## Action item
Collect each line of the entries that holds the string "platformm".
** Data shown follows **
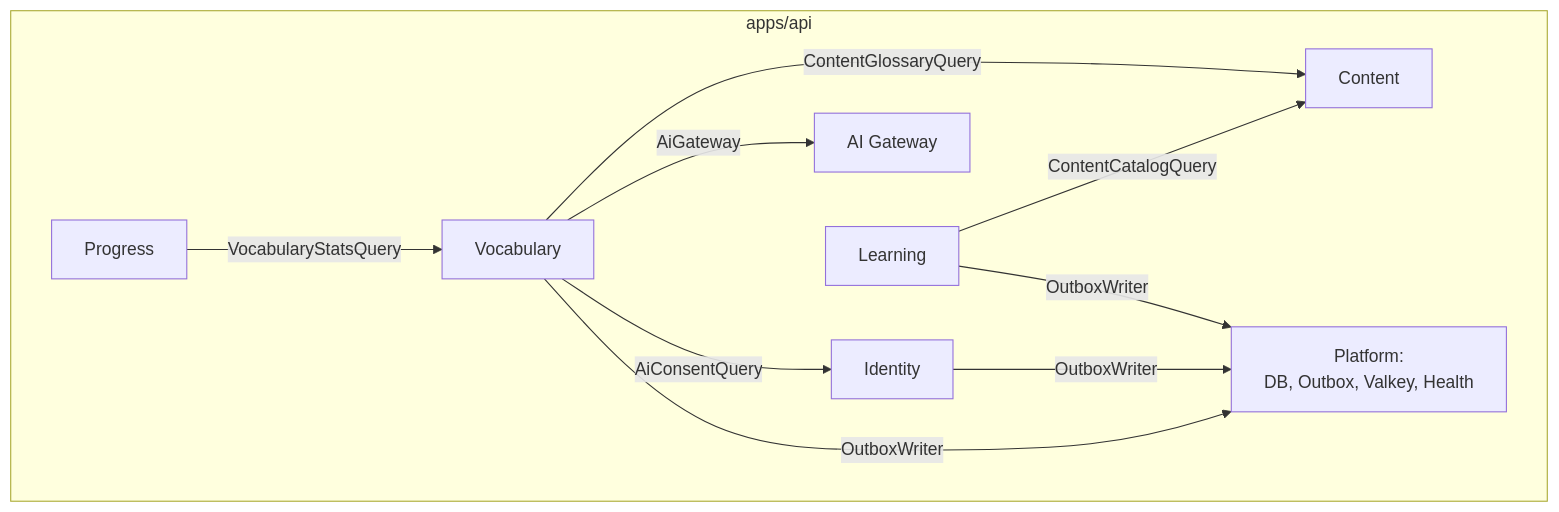
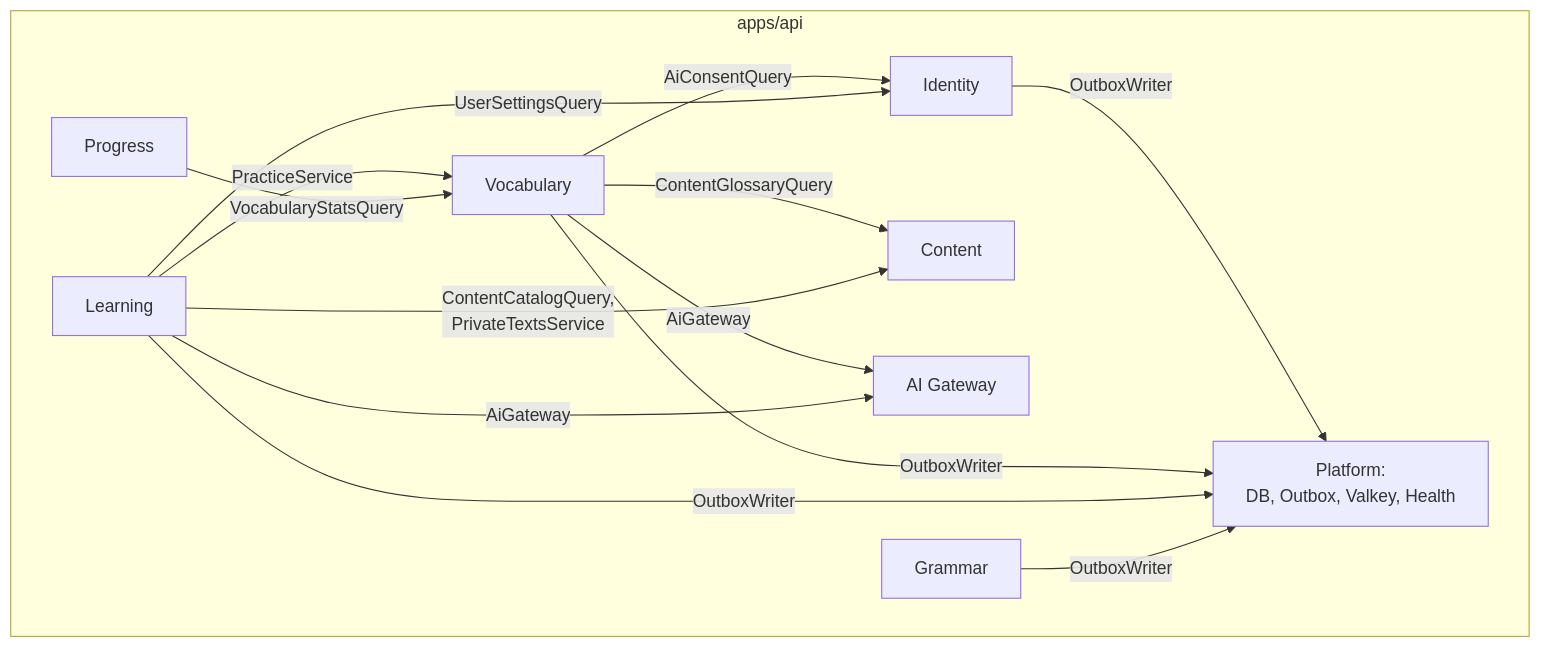
Before and after one commit to sen4ch/LingoUp: the second of 6 diagrams in ARCHITECTURE.md, drawn with Mermaid. The commit also changed other lines of this file and 114 other files, not shown here.

First line of the commit message:
feat: add grammar lessons, AI texts from the learner's words and word practice

````diff
--- a/ARCHITECTURE.md
+++ b/ARCHITECTURE.md
@@ -61,18 +61,22 @@
 ```mermaid
 flowchart TB
     subgraph api[apps/api]
         identity[Identity]
         content[Content]
         vocabulary[Vocabulary]
         learning[Learning]
+        grammar[Grammar]
         progress[Progress]
         aigw[AI Gateway]
         platformm[Platform:<br/>DB, Outbox, Valkey, Health]
     end
     vocabulary -->|ContentGlossaryQuery| content
     vocabulary -->|AiGateway| aigw
     vocabulary -->|AiConsentQuery| identity
-    learning -->|ContentCatalogQuery| content
+    learning -->|ContentCatalogQuery,<br/>PrivateTextsService| content
+    learning -->|PracticeService| vocabulary
+    learning -->|UserSettingsQuery| identity
+    learning -->|AiGateway| aigw
     progress -->|VocabularyStatsQuery| vocabulary
-    identity & vocabulary & learning -->|OutboxWriter| platformm
+    identity & vocabulary & learning & grammar -->|OutboxWriter| platformm
 ```
````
** End of Data shown **
## Written response
         platformm[Platform:<br/>DB, Outbox, Valkey, Health]
-    identity & vocabulary & learning -->|OutboxWriter| platformm
+    identity & vocabulary & learning & grammar -->|OutboxWriter| platformm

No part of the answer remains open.